... except this one's more trippy than rousing, to be honest. Prepare for the weird.
Nicolas Winding Refn, director of Drive, screened his new movie (again with Ryan Gosling) at the Cannes Film Festival this past week. Spectators booed, and critics largely panned it as a laconic spectacle of meaningless violence. (More info from Vulture here.)
So what better time for us to watch one of Winding Refn's past laconic spectacles of meaningless violence, which is still a lot more interesting than most directors' movies? Valhalla Rising skipped our theaters in 2010 and is now available on Netflix Instant and various other services.
What You Missed
So, it's 1000 AD or thereabouts, Scotland I guess, and this dude with one eye (Mads Mikkelsen) has been a slave for, like, ever. He can kill anybody with his bare hands, usually in a few seconds flat, and the Vikings are really into no-frills gladiatorial combat, so his skills see regular use.
So, eventually our hero (?) slips his chain and kills all his captors. (If you're in it for the on-screen carnage, which I wasn't, this is where the movie peaks.) Accompanied by a kid slave (Maarten Stevenson), he wanders until he meets some Christian Vikings who are dead set on a voyage to the Holy Land to join the Crusades. Problem is, their navigational skills leave something to be desired.
After floating in reddish mist for what feels like about 20 minutes of screen time, the characters find themselves in a sun-swept, surreally beautiful landscape that is clearly not the Holy Land. While the Christians gnash their teeth and doubt their God, One Eye (as the kid has named him, in the movie's sole humorous moment) calmly sets about the business of survival.
Why You Missed It
Two U.S. theaters and a domestic gross of about $31,000.
Should You Keep Missing It?
The summary above sounds flippant because there's no other way to describe the "plot" of Valhalla Rising. This is not a script-driven film: Mikkelsen's character doesn't speak a single word throughout its runtime, and not much happens (that makes sense, anyway).
And yet, I enjoyed Valhalla Rising as a trancey, almost pictorial spectacle.
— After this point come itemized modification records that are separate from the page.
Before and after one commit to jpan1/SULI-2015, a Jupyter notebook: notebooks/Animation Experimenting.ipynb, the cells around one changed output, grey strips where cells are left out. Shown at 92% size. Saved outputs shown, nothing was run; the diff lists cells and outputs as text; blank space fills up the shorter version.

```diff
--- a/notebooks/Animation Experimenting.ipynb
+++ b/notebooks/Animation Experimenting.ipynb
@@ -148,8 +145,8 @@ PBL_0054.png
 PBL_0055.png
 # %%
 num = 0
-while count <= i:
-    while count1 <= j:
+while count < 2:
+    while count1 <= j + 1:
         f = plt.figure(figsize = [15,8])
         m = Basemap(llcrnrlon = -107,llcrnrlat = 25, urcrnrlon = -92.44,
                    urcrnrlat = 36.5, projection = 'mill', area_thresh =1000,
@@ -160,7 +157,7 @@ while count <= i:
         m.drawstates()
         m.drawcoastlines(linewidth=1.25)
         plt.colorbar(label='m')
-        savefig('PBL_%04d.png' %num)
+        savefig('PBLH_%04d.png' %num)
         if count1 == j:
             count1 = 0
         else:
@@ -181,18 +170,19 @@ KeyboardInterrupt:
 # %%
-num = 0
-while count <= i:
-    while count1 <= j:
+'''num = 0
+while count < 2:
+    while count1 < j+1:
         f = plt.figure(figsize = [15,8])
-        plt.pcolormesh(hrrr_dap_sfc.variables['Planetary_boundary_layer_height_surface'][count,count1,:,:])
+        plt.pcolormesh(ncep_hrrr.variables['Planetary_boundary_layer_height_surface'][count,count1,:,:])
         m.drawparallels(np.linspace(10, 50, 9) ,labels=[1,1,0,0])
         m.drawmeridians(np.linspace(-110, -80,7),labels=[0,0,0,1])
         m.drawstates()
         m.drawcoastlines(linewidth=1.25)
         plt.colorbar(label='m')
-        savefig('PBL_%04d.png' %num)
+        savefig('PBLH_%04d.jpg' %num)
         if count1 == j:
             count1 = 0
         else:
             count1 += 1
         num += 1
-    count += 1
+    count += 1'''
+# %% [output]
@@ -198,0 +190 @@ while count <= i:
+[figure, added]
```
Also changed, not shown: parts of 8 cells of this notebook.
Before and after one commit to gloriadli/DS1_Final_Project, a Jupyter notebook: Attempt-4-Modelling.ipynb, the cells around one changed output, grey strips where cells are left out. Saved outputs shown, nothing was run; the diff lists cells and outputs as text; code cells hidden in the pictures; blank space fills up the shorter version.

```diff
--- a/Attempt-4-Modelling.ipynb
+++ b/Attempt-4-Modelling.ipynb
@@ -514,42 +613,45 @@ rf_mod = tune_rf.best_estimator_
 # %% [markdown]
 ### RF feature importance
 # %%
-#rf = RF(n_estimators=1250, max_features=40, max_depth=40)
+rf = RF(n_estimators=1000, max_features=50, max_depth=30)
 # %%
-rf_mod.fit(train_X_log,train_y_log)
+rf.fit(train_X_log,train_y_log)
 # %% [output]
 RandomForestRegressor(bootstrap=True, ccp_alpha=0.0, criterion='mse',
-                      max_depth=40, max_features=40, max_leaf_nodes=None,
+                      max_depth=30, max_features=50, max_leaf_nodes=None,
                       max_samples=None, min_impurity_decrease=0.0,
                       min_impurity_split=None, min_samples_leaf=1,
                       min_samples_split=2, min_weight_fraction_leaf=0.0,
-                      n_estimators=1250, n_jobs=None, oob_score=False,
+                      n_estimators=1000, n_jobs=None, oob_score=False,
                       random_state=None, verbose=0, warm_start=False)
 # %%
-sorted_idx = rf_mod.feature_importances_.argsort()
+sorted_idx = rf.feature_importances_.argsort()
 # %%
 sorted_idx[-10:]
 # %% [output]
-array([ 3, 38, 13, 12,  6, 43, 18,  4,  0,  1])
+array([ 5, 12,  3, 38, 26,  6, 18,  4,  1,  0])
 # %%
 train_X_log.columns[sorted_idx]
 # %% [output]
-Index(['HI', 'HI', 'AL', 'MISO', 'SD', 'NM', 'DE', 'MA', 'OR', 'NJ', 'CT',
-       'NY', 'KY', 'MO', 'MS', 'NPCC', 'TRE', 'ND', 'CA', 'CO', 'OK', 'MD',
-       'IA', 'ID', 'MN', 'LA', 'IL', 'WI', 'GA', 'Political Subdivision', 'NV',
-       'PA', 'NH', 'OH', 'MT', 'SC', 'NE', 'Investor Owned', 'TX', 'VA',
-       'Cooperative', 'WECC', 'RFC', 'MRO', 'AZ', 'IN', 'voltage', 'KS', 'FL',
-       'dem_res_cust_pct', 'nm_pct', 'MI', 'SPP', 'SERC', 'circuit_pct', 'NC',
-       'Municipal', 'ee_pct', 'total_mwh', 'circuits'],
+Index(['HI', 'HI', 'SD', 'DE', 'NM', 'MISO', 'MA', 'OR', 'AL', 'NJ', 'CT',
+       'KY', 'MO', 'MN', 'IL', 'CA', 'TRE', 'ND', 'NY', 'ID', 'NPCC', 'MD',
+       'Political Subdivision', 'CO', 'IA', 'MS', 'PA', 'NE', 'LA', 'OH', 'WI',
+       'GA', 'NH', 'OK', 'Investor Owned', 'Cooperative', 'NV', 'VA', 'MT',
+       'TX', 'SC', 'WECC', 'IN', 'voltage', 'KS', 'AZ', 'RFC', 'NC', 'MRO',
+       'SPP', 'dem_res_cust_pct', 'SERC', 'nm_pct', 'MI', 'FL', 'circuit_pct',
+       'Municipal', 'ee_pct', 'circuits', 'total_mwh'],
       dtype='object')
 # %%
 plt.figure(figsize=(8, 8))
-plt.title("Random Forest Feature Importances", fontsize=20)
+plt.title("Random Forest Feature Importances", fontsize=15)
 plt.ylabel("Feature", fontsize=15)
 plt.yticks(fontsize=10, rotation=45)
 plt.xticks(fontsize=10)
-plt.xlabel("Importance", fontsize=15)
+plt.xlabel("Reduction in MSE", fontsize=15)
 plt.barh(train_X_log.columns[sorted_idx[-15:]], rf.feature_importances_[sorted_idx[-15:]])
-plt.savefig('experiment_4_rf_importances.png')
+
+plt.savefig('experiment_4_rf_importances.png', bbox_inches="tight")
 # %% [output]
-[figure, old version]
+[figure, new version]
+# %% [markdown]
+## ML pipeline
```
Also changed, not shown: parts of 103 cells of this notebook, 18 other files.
It looks a lot like a depopulated version of 300, from the reverent attention to dudes' naked chests to the carefully composed and colored landscapes, but it has no silly story to distract you. The throbbing quasi-metal music is a nice touch.
Granted, One Eye has prophetic visions washed in red, which means he could well be an avatar of the Norse folk's one-eyed god, Odin. Or not. Either way, Winding Refn clearly has more sympathy for his hero's approach to life — which involves killing when necessary, but not gratuitously — than for the Christians'.
You know that whole thing about Denmark being a kind, gentle, humanistic paradise? Like his fellow countryman Lars von Trier, current cinema's most notorious misanthrope, Winding Refn appears to want to remind us there's another side to everything.
Verdict: More than anything, VR reminded me of Werner Herzog's Aguirre, the Wrath of God and its hellish vision of Europeans exploring the New World. If you come expecting that and not an action movie, you may like it, too.
In Theaters This Week
First, the high culture: the Savoy has François Ozon's In the House, which looks intriguing. For the family: an animated Epic. Then the rest: I think you know what to expect from The Hangover Part III and Fast & Furious 6, a follow-up to the surprisingly entertaining and thoroughly stupid Fast Five.
On DVD This Week
A movie I kinda liked (Side Effects), a movie that at least exceeded my low expectations (Beautiful Creatures), and a movie that pretty much sucked (Parker). Plus Stand Up Guys and The Last Stand, just to confuse you.
And season 5 of "True Blood." I defected early in season 3, so I wonder what kind of supernatural critter Sookie is getting it on with now.